“Power generation applications such as industrial gas turbines are a key focus for VELO3D so it is important that we qualify the right materials to serve that market,” states Benny Buller, founder and CEO of VELO3D. “We will continue to add more of these types of compatible materials that enable customers to print parts they couldn’t before, yet with even better material properties than those produced by traditional manufacturing.”
Air mobility and power generation company, Sierra Turbines, recently partnered with VELO3D to print a prototype for their 20-kilowatt microturbine engine with a unicore in Hastelloy X. They aim to print 95 percent of their engine through metal additive manufacturing.
VELO3D is well-known for enabling geometric freedom through its patented SupportFree process, which reduces the consideration of support structures for complex passageways, shallow overhangs and low angles. Coupled with their non-contact recoater, VELO3D’s printing process can create the intricate cooling passageways and fuel delivery channels needed to achieve high-output fluid transmission and electrical power.

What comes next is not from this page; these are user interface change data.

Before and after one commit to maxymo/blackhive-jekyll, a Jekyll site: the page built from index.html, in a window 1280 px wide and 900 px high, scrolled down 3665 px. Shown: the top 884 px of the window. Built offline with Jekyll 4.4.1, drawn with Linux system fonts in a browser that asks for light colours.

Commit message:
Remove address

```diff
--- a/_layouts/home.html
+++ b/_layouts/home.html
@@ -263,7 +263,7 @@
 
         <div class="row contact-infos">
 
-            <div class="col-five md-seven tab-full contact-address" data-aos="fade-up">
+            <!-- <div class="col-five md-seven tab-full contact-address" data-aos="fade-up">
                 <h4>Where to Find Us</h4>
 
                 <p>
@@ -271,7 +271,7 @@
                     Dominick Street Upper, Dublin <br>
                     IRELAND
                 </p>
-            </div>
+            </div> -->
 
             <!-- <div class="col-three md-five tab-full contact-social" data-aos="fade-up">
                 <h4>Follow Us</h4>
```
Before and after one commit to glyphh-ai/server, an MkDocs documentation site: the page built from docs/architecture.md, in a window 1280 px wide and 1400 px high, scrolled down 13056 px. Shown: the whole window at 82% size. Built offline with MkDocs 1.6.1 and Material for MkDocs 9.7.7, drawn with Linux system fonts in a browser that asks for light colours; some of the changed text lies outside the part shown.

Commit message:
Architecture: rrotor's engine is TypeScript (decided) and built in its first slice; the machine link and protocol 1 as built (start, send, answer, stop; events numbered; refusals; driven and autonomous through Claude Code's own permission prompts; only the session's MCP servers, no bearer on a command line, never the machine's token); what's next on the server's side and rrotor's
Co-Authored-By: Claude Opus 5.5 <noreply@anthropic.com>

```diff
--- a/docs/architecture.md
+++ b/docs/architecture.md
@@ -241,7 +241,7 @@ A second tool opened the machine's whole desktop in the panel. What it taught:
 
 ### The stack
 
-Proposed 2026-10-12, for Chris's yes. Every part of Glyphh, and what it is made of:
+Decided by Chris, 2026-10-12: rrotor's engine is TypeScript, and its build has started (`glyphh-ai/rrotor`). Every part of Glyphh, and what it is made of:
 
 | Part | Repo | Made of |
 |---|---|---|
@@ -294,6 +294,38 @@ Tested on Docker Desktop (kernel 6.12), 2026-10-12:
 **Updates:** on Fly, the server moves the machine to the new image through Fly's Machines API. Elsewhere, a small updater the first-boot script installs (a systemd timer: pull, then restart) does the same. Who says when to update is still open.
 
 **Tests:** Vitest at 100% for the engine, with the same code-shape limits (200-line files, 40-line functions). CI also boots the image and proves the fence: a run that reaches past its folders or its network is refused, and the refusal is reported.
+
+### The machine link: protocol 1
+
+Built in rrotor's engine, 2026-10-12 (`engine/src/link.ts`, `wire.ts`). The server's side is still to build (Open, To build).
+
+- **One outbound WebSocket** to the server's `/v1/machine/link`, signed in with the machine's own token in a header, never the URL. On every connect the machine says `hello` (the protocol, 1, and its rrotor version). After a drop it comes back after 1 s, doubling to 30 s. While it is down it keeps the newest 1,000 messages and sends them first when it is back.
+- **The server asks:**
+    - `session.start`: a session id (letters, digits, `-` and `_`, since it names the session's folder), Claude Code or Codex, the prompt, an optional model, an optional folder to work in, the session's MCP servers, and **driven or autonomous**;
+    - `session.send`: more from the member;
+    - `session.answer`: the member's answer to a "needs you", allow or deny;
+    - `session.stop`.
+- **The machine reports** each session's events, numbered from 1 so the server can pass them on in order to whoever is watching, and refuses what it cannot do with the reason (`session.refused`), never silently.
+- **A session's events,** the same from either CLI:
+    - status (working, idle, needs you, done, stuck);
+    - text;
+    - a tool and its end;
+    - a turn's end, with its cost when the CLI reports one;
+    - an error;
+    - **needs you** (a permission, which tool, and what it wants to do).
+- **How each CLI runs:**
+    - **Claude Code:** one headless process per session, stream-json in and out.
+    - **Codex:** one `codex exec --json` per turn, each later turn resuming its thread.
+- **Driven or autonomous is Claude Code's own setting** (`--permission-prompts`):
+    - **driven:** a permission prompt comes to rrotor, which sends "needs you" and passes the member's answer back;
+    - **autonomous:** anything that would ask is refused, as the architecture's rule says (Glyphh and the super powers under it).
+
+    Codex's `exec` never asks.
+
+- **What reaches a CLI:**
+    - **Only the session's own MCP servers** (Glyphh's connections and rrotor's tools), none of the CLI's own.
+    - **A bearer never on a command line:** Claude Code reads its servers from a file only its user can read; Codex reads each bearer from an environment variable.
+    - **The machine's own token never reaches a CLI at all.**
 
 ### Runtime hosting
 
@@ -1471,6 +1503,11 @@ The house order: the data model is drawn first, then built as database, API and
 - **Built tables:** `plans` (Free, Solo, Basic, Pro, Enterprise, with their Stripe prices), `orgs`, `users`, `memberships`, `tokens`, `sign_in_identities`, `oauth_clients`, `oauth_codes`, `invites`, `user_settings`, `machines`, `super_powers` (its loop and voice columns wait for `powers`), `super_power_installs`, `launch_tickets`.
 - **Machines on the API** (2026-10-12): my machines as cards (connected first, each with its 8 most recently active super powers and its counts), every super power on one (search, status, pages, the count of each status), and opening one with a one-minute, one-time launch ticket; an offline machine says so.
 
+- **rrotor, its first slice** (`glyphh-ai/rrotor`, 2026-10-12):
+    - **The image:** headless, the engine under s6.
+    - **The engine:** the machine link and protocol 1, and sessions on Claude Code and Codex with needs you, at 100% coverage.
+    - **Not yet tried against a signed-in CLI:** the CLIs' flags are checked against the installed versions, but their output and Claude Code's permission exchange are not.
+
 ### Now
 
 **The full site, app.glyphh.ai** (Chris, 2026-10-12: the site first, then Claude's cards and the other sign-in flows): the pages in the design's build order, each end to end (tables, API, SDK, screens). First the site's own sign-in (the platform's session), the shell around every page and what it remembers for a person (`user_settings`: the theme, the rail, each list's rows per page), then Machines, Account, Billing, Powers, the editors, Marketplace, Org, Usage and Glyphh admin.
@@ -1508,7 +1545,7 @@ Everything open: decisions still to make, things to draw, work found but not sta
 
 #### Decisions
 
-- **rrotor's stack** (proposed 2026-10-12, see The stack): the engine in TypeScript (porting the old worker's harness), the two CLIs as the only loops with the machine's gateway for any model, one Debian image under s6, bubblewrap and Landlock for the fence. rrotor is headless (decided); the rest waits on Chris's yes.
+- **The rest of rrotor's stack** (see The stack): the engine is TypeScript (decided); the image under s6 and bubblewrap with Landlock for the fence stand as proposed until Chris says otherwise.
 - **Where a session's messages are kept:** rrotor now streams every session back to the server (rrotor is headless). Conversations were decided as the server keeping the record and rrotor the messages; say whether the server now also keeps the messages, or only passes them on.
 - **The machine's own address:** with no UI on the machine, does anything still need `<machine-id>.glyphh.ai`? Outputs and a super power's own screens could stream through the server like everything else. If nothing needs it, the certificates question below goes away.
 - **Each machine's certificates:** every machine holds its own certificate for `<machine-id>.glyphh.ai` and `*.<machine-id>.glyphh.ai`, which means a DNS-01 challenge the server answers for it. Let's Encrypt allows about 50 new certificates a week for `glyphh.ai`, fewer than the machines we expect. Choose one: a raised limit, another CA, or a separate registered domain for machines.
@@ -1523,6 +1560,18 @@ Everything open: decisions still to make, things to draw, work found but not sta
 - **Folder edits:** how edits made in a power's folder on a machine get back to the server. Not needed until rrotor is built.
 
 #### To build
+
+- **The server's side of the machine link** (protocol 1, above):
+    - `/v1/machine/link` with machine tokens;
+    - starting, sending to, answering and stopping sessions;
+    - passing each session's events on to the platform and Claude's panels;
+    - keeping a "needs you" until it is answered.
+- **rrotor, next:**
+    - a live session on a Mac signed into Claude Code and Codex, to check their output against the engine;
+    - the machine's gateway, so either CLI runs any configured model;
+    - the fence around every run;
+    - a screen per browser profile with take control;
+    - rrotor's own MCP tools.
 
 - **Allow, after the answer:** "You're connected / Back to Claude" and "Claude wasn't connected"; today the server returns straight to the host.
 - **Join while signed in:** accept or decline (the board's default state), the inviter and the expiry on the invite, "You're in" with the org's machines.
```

The company recently announced that a 1-meter tall system will be available in Q4 2020. For the first time with laser powder-bed fusion, meter-tall parts can be printed without support structures, creating new part opportunities for industrial applications.